What you need to do ::
Before writing out the records, remove the pictures; keep everything else exact.

Data records ::
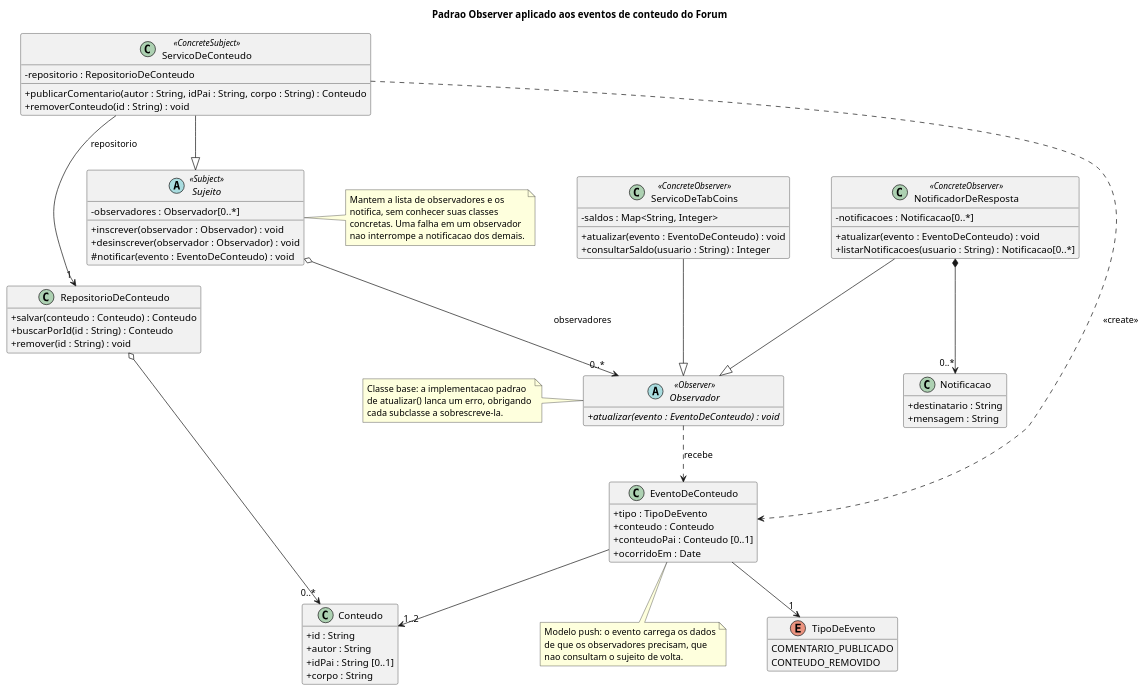
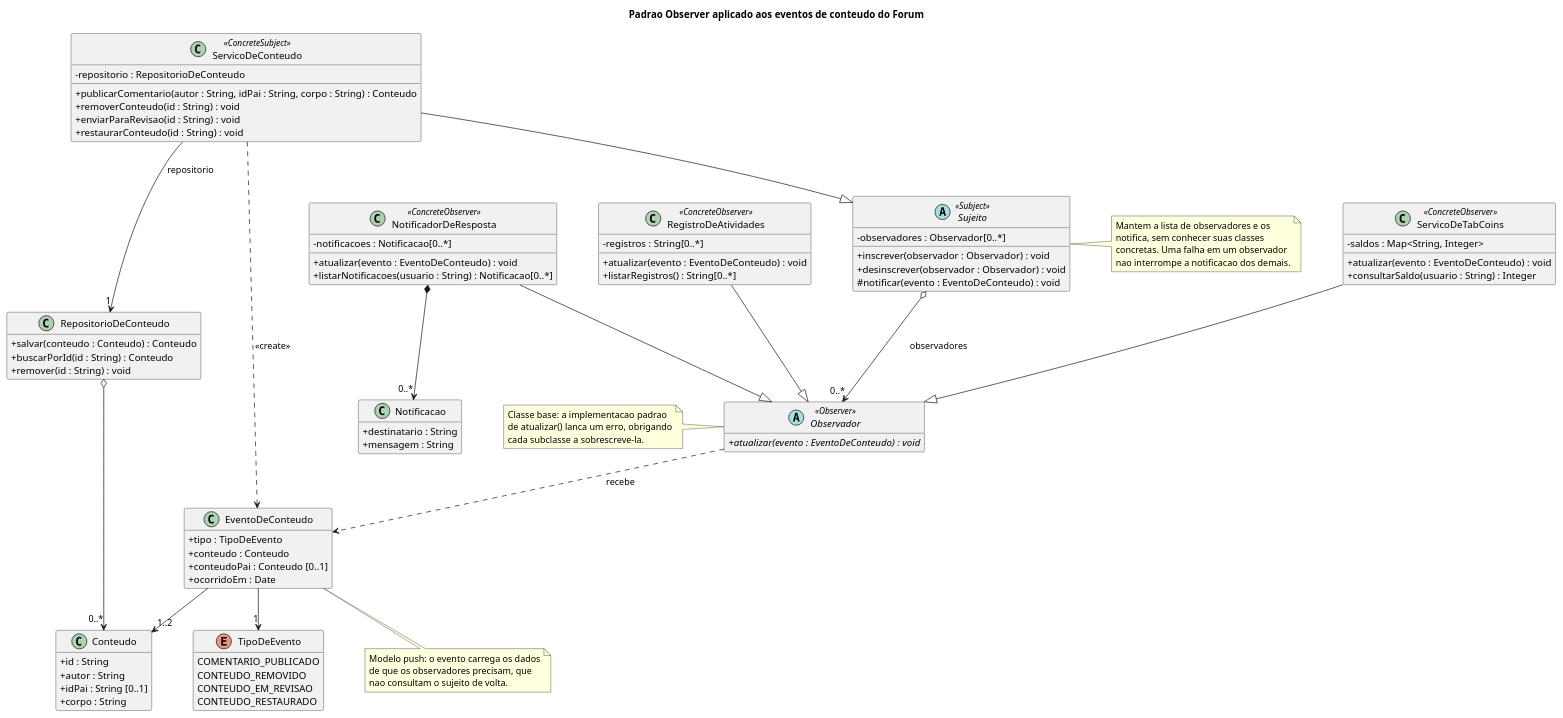
One commit to UnBArqDsw2026-2-Turma01/RepositorioTemplateEntrega3-TabNews-Forum changed the first of 2 diagrams in docs/Base/Relatórios/SubEquipe03/modelagem.md. Above: the diagram before and after it, drawn with PlantUML. The commit also changed other lines of this file, not shown here.

Commit message:
docs: atualiza diagramas e texto para incluir RegistroDeAtividades e moderação - Guilherme Moura

```diff
--- a/docs/Base/Relatórios/SubEquipe03/modelagem.md
+++ b/docs/Base/Relatórios/SubEquipe03/modelagem.md
@@ -58,6 +59,8 @@
   - repositorio : RepositorioDeConteudo
   + publicarComentario(autor : String, idPai : String, corpo : String) : Conteudo
   + removerConteudo(id : String) : void
+  + enviarParaRevisao(id : String) : void
+  + restaurarConteudo(id : String) : void
 }
 
 class ServicoDeTabCoins <<ConcreteObserver>> {
@@ -72,6 +75,13 @@
   + listarNotificacoes(usuario : String) : Notificacao[0..*]
 }
 
+class RegistroDeAtividades <<ConcreteObserver>> {
+- registros : String[0..*]
+
+  + atualizar(evento : EventoDeConteudo) : void
+  + listarRegistros() : String[0..*]
+}
+
 class EventoDeConteudo {
   + tipo : TipoDeEvento
   + conteudo : Conteudo
@@ -82,6 +92,8 @@
 enum TipoDeEvento {
   COMENTARIO_PUBLICADO
   CONTEUDO_REMOVIDO
+  CONTEUDO_EM_REVISAO
+  CONTEUDO_RESTAURADO
 }
 
 class Conteudo {
@@ -106,6 +118,7 @@
 ServicoDeConteudo --|> Sujeito
 ServicoDeTabCoins --|> Observador
 NotificadorDeResposta --|> Observador
+RegistroDeAtividades --|> Observador
 
 ServicoDeConteudo --> "1" RepositorioDeConteudo : repositorio
 RepositorioDeConteudo o--> "0..*" Conteudo
```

Task result ::
One commit to UnBArqDsw2026-2-Turma01/RepositorioTemplateEntrega3-TabNews-Forum changed the first of 2 diagrams in docs/Base/Relatórios/SubEquipe03/modelagem.md. Above: the diagram before and after it, drawn with PlantUML. The commit also changed other lines of this file, not shown here.

Commit message:
docs: atualiza diagramas e texto para incluir RegistroDeAtividades e moderação - Guilherme Moura

```diff
--- a/docs/Base/Relatórios/SubEquipe03/modelagem.md
+++ b/docs/Base/Relatórios/SubEquipe03/modelagem.md
@@ -58,6 +59,8 @@
   - repositorio : RepositorioDeConteudo
   + publicarComentario(autor : String, idPai : String, corpo : String) : Conteudo
   + removerConteudo(id : String) : void
+  + enviarParaRevisao(id : String) : void
+  + restaurarConteudo(id : String) : void
 }
 
 class ServicoDeTabCoins <<ConcreteObserver>> {
@@ -72,6 +75,13 @@
   + listarNotificacoes(usuario : String) : Notificacao[0..*]
 }
 
+class RegistroDeAtividades <<ConcreteObserver>> {
+- registros : String[0..*]
+
+  + atualizar(evento : EventoDeConteudo) : void
+  + listarRegistros() : String[0..*]
+}
+
 class EventoDeConteudo {
   + tipo : TipoDeEvento
   + conteudo : Conteudo
@@ -82,6 +92,8 @@
 enum TipoDeEvento {
   COMENTARIO_PUBLICADO
   CONTEUDO_REMOVIDO
+  CONTEUDO_EM_REVISAO
+  CONTEUDO_RESTAURADO
 }
 
 class Conteudo {
@@ -106,6 +118,7 @@
 ServicoDeConteudo --|> Sujeito
 ServicoDeTabCoins --|> Observador
 NotificadorDeResposta --|> Observador
+RegistroDeAtividades --|> Observador
 
 ServicoDeConteudo --> "1" RepositorioDeConteudo : repositorio
 RepositorioDeConteudo o--> "0..*" Conteudo
```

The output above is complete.